Harlem Nutcracker
Ronia Davison
Samuel L. Sadler Arts Academy
Muskogee, Oklahoma

Sadler Arts Academy in Muskogee, OK holds its students to a high standard in the arts and serves as a steward of arts education in Muskogee. Housed in the historically black Manual Training High School, the students yearly alternate performances of The Nutcracker between the classical ballet and Duke Ellington’s Harlem Nutcracker. This is especially important to acknowledging the creativity and innovation of both Tchaikovsky and Ellington, cultural responses representative of diverse forces in art. This beautiful and wonderful production by an elementary student body has been featured on OETA and has led to the school winning the Governor’s Arts Award, among many other outstanding awards.

Creativity, Innovation and Entrepreneurship for the Future: A Unique K-12/University Partnership Model
Oklahoma State University and East Central High School
Melanie Page
Stillwater, Oklahoma

Oklahoma State University (OSU) and East Central High School (ECHS) are aware of the need to focus attention on increasing the number of creative, innovative, entrepreneurial citizens in the State of Oklahoma.
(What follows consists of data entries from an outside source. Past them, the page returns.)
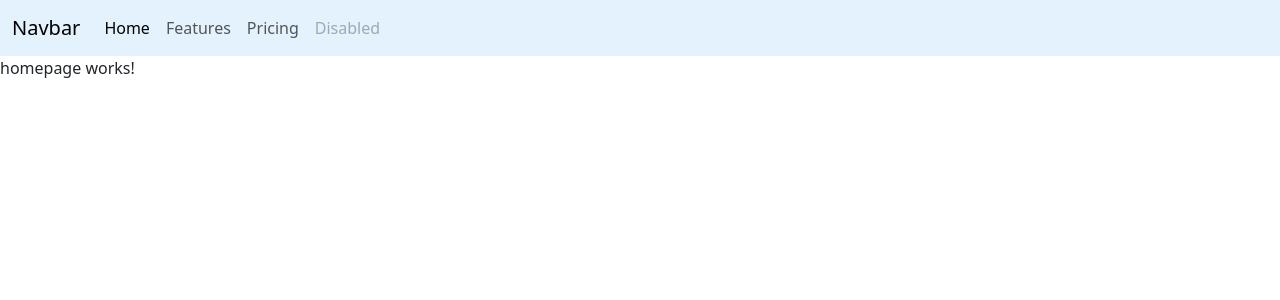
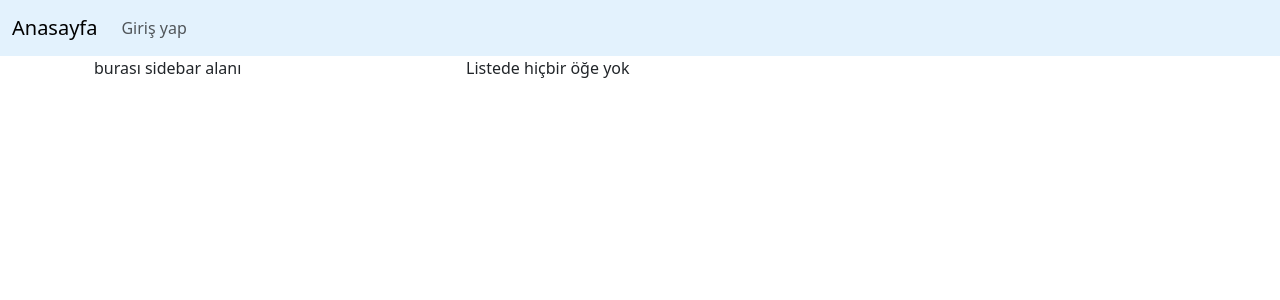
Before and after one commit to mhmmedinan/tobeto3a-rentacar-angular, an Angular app: page /homepage in a window 1280 px wide. Shown: the top 300 px of the page. Built offline with nearby package versions, Linux system fonts and the light colour scheme.

Commit message:
27.03.2024 commit 2

```diff
--- a/src/app/app.component.html
+++ b/src/app/app.component.html
@@ -1,3 +1,9 @@
+<!--routerden gelen sayfa neyse onu göster-->
 <app-navbar></app-navbar>
-<router-outlet></router-outlet>
-<!--routerden gelen sayfa neyse onu göster-->
+<div class="container">
+ <div class="row">
+  <div class="col-md-12">
+    <router-outlet></router-outlet>
+  </div>
+ </div>
+</div>
--- a/src/app/components/navbar/navbar.component.html
+++ b/src/app/components/navbar/navbar.component.html
@@ -1,22 +1,13 @@
 <nav class="navbar navbar-expand-lg navbar-light" style="background-color: #e3f2fd;">
     <div class="container-fluid">
-      <a class="navbar-brand" href="#">Navbar</a>
+      <a class="navbar-brand" routerLink="/homepage">Anasayfa</a>
       <button class="navbar-toggler" type="button" data-bs-toggle="collapse" data-bs-target="#navbarNav" aria-controls="navbarNav" aria-expanded="false" aria-label="Toggle navigation">
         <span class="navbar-toggler-icon"></span>
       </button>
       <div class="collapse navbar-collapse" id="navbarNav">
         <ul class="navbar-nav">
           <li class="nav-item">
-            <a class="nav-link active" aria-current="page" href="#">Home</a>
-          </li>
-          <li class="nav-item">
-            <a class="nav-link" href="#">Features</a>
-          </li>
-          <li class="nav-item">
-            <a class="nav-link" href="#">Pricing</a>
-          </li>
-          <li class="nav-item">
-            <a class="nav-link disabled" href="#" tabindex="-1" aria-disabled="true">Disabled</a>
+            <a class="nav-link" routerLink="/login">Giriş yap</a>
           </li>
         </ul>
       </div>
--- a/src/app/components/navbar/navbar.component.ts
+++ b/src/app/components/navbar/navbar.component.ts
@@ -1,9 +1,10 @@
 import { Component } from '@angular/core';
+import { RouterModule } from '@angular/router';
 
 @Component({
   selector: 'app-navbar',
   standalone: true,
-  imports: [],
+  imports: [RouterModule],
   templateUrl: './navbar.component.html',
   styleUrl: './navbar.component.scss'
 })
--- a/src/app/pages/homepage/homepage.component.html
+++ b/src/app/pages/homepage/homepage.component.html
@@ -1,2 +1,15 @@
+<div class="container">
+<div class="row">
+    <div class="col-md-4">
+        <p>burası sidebar alanı</p>
+    </div>
+    <div class="col-md-8">
+        <router-outlet></router-outlet>
+        <ul *ngIf="todoList.length>0">
+            <li *ngFor="let item of todoList">{{item}}</li>
+        </ul>
+        <p *ngIf="todoList.length==0">Listede hiçbir öğe yok</p>
+    </div>
+</div>
 
-<p>homepage works!</p>
+</div>
--- a/src/app/pages/homepage/homepage.component.ts
+++ b/src/app/pages/homepage/homepage.component.ts
@@ -1,13 +1,65 @@
-import { Component } from '@angular/core';
+import { Component, OnChanges, OnDestroy, OnInit } from '@angular/core';
 import { NavbarComponent } from '../../components/navbar/navbar.component';
+import { RouterModule } from '@angular/router';
+import { CommonModule } from '@angular/common';
+import { FormsModule } from '@angular/forms';
+import { HttpClient, HttpClientModule } from '@angular/common/http';
 
 @Component({
   selector: 'app-homepage',
   standalone: true,
-  imports: [],
+  imports: [RouterModule,CommonModule,HttpClientModule],
   templateUrl: './homepage.component.html',
   styleUrl: './homepage.component.scss'
 })
-export class HomepageComponent {
+export class HomepageComponent implements OnInit {
+  todoList:string[]=[
+    // 'todolist 1',
+    // 'todolist 2',
+    // 'todolist 3'
+  ];
+
+  constructor(private httpClient:HttpClient){}
+
+  ngOnInit(): void {
+    this.getTodos2();
+  }
+
+
+
+
+  getTodos1(){
+
+    console.log("Öncesi")
+    this.asyncOperation()
+    .then((response:string)=>{
+      console.log("Doğru çalıştı : ",response)
+    })
+    .catch((error)=>{
+      console.log("Hata :",error)
+    })
+    .finally(()=>{
+      console.log("Başarılı veya başarısız");
+    })
+    console.log("sonrası")
+  }
+
+  async getTodos2(){
+    try {
+      let values = await this.asyncOperation();
+      console.log(values);
+    } catch (error) {
+      console.log("hata :",error)
+    }
+  }
+
+  asyncOperation():Promise<string>{
+    //callback function
+    return new Promise((resolve,reject)=>{
+      setTimeout(()=>{
+        reject("çalıştı");
+      })
+    });
+  }
 
 }
```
ECHS is a historically disadvantaged serving high school in Tulsa. OSU has partnered with ECHS as a key component of ECHS’s Entrepreneurship program. This is not a program on how to start a business, rather it is a program designed to enhance students’ abilities to think and act entrepreneurially in all aspects of their lives. Our emphasis is on entrepreneurship as a manageable process that can be applied in virtually any organizational setting (e.g., business, social, political, personal) and entrepreneurship as sustainable over the life cycles of people’s careers, of organizations, and of societies. Entrepreneurial thinking and behavior is about learning to recognize opportunity and obtaining the skills necessary to marshal the resources to achieve your objective. It provides students with a solid foundation in terms of the vital role played by entrepreneurship in the 21st century global economy. The overall goal of the current project was for students to become excited about college and teach a basic entrepreneurial mindset that leads to their success.